Headquartered in France, OECD is a forum for the government of 34 democratic countries with market economies, along with more than 70 non-member countries. The organisation meets to discuss economic growth, prosperity and sustainable development, and France is one of the first countries to levy the so-called ‘digital tax’ on tech giants.
India’s Tax Rules For Tech Giants
India’s draft rules had, however, received criticism from the companies who work through their Indian arms or subsidiaries.
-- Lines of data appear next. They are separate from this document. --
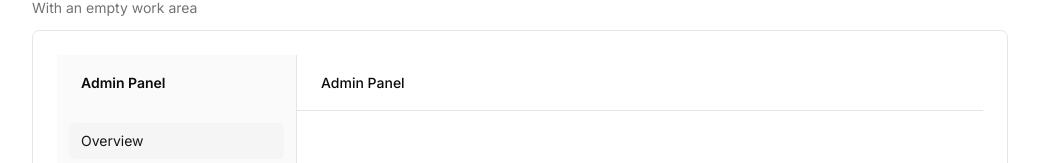
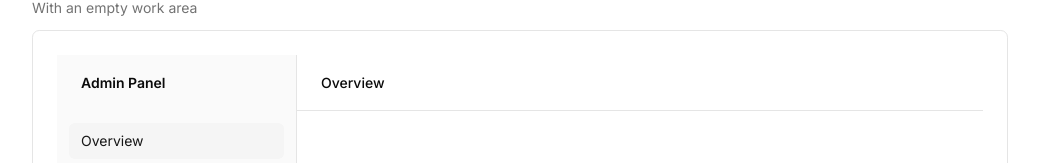
Before and after one commit to berezin-pavel/admin-kit, a Next.js app: page / in a window 1280 px wide. Shown: the part 314-477 px from the top of the page, without its empty margins (120-1159 px from the left). Built offline with nearby package versions, Linux system fonts and the light colour scheme.

Commit message:
Stop the admin shell header duplicating the app name from the sidebar
The header shows the active navigation section's title instead of
repeating title, the public AdminShellProps contract is unchanged.

```diff
--- a/registry/admin-shell/admin-header.tsx
+++ b/registry/admin-shell/admin-header.tsx
@@ -1,15 +1,15 @@
 import type { ReactNode } from "react"
 
 export function AdminHeader({
-  title,
+  section,
   actions,
 }: {
-  title: string
+  section: string
   actions?: ReactNode
 }) {
   return (
     <header className="flex h-14 items-center justify-between gap-4 border-b border-border px-6">
-      <span className="text-sm font-medium">{title}</span>
+      <span className="text-sm font-medium">{section}</span>
       {actions ? (
         <div className="flex items-center gap-2">{actions}</div>
       ) : null}
--- a/registry/admin-shell/admin-shell.tsx
+++ b/registry/admin-shell/admin-shell.tsx
@@ -18,6 +18,8 @@ export function AdminShell({
   actions,
   children,
 }: AdminShellProps) {
+  const section = nav.find((item) => item.href === activeHref)?.title ?? title
+
   return (
     <div className="flex min-h-svh bg-background text-foreground">
       <aside className="hidden w-60 shrink-0 border-r border-sidebar-border bg-sidebar md:block">
@@ -27,7 +29,7 @@ export function AdminShell({
         <AdminNav items={nav} activeHref={activeHref} />
       </aside>
       <div className="flex min-w-0 flex-1 flex-col">
-        <AdminHeader title={title} actions={actions} />
+        <AdminHeader section={section} actions={actions} />
         <main className="flex-1 p-6">{children}</main>
       </div>
     </div>
```
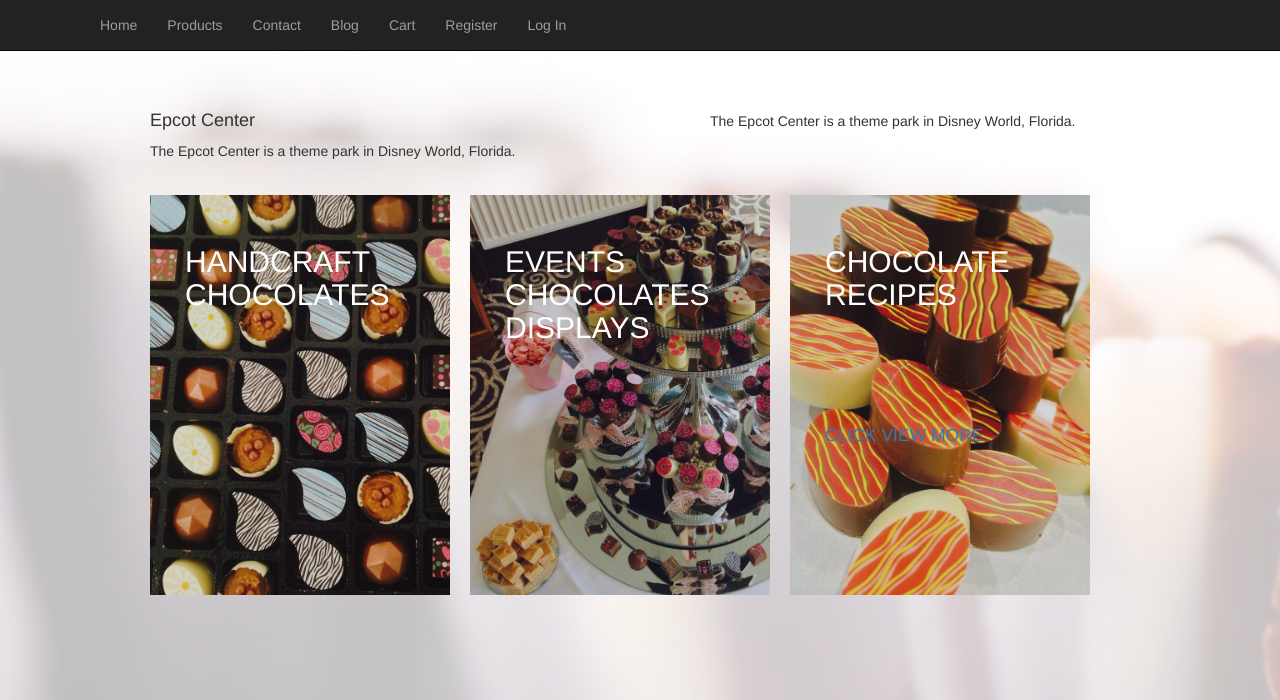
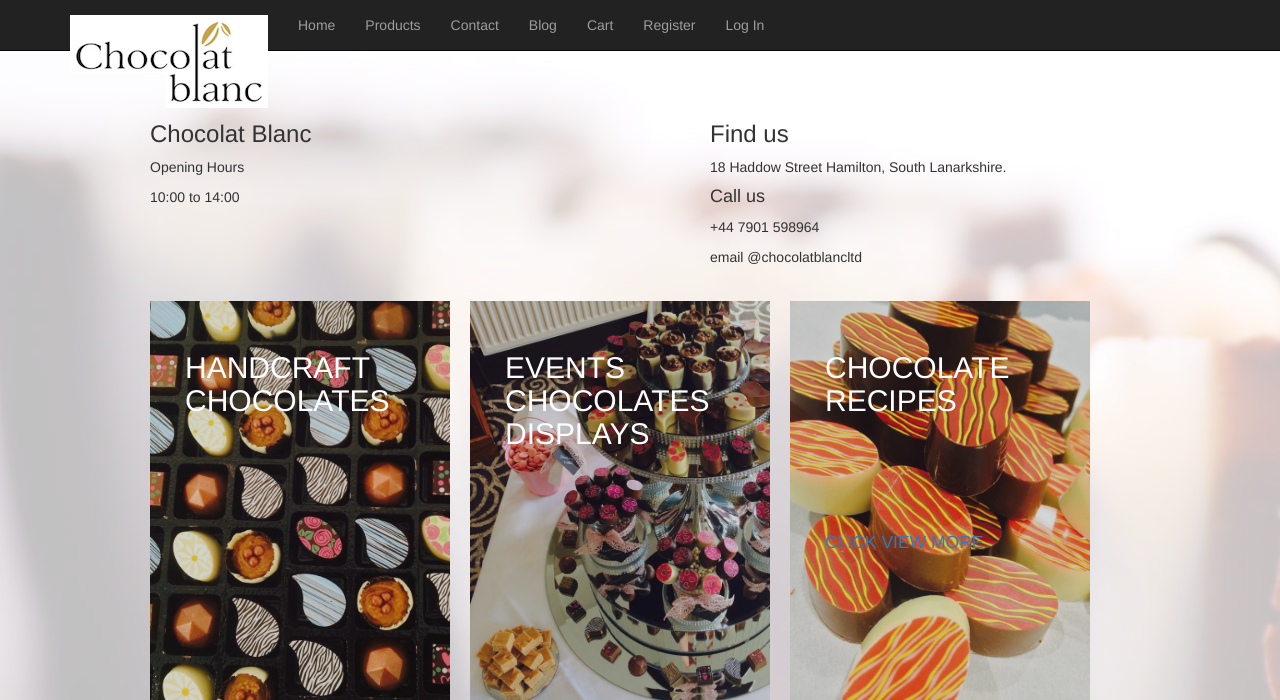
Before and after one commit to kanepa/chocolateshop, a Django app: page /contacts/ in a window 1280 px wide. Shown: the top 700 px of the page. Run offline with Django 3.2, Linux system fonts and the light colour scheme; parts of the project's set-up code (start-up, migrations or seed data) failed here and were passed over; some libraries are stand-ins or nearby versions.

Commit message:
css changes

```diff
--- a/blog/templates/postdetail.html
+++ b/blog/templates/postdetail.html
@@ -8,7 +8,7 @@
             <hr>
             <div class="col-md-2 col-sm-3 text-center">
                 <a class="story-img" href="#">
-                    <img src="http://placehold.it/100"
+                    <img src="/static/images/mix.jpg"
                          style="width:100px; height: 100px; background-color: #12ABB2; color:#FFFFFF;"
                          class="img-circle">
 
--- a/templates/base.html
+++ b/templates/base.html
@@ -58,8 +58,8 @@
                     <span class="icon-bar"></span>
                     <span class="icon-bar"></span>
                 </button>
-                <a class="navbar-brand" href="#">
-{#                    <img src="/static/images/sweetielogo.png" style="display: inline-block;">#}
+                <a class="navbar-brand" href="/">
+                    <img src="/static/images/finallogo.png" style="display: inline-block;">
 
                     </a>
             </div>
--- a/templates/contact.html
+++ b/templates/contact.html
@@ -36,16 +36,22 @@
 
         <div class="container col-md-12"></div>
          <div class="col-md-6" id="now">
-                <h4></h4>
-                <p>The Epcot Center is a theme park in Disney World, Florida.</p>
+                <h3>Find us</h3>
+                <p>18 Haddow Street
+                    Hamilton, South Lanarkshire.</p>
+                <h4>Call us</h4>
+                <p>+44 7901 598964</p>
+                <p>email @chocolatblancltd</p>
             </div>
 
 
 
 
             <div class="col-md-6" id="now1">
-                <h4>Epcot Center</h4>
-                <p>The Epcot Center is a theme park in Disney World, Florida.</p>
+                <h3>Chocolat Blanc</h3>
+                <p>Opening Hours </p>
+                <p>10:00 to 14:00</p>
+
             </div>
             </div>
 
```
Also changed, not shown: templates/index.html (+9 -2 lines), static/images/finallogo.png (added).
The common criticism is that companies will have to change their entire holding structures to comply with the new tax regime.
Recently in June, the finance ministers from the G20 nations have also concluded that their economies will have to find a common way to tax global technology giants, whose digital business models have developed faster than the taxation systems that attempt to regulate them.
Apart from tax, India government has also been mulling over multiple policy changes such as Intermediary Guidelines Amendments and Draft Data Protection Bill, to regulate the operation of foreign companies in India.
Draft Intermediary guidelines which are said to be finalised soon by the Ministry of Electronics and Information Technology (MeitY) had proposed that the intermediaries with more than 50 lakh users in India should be incorporated under Indian law and have a permanent registered office in India, along with a India-based nodal officer.
According to Information Technology(IT) Act 2000, the term ‘Intermediary’ includes telecom service providers, network service providers, internet service providers, web-hosting service providers, search engines, online payment sites, online-auction sites, online-marketplaces and cyber cafes.
Further, Indian government has also been mulling over a data protection bill for the last one year. The Draft Personal Data Protection Bill 2018 had proposed a data localisation mandate in the bill. It also proposed that one copy of all personal data to which the law applies are to be kept in a server within India.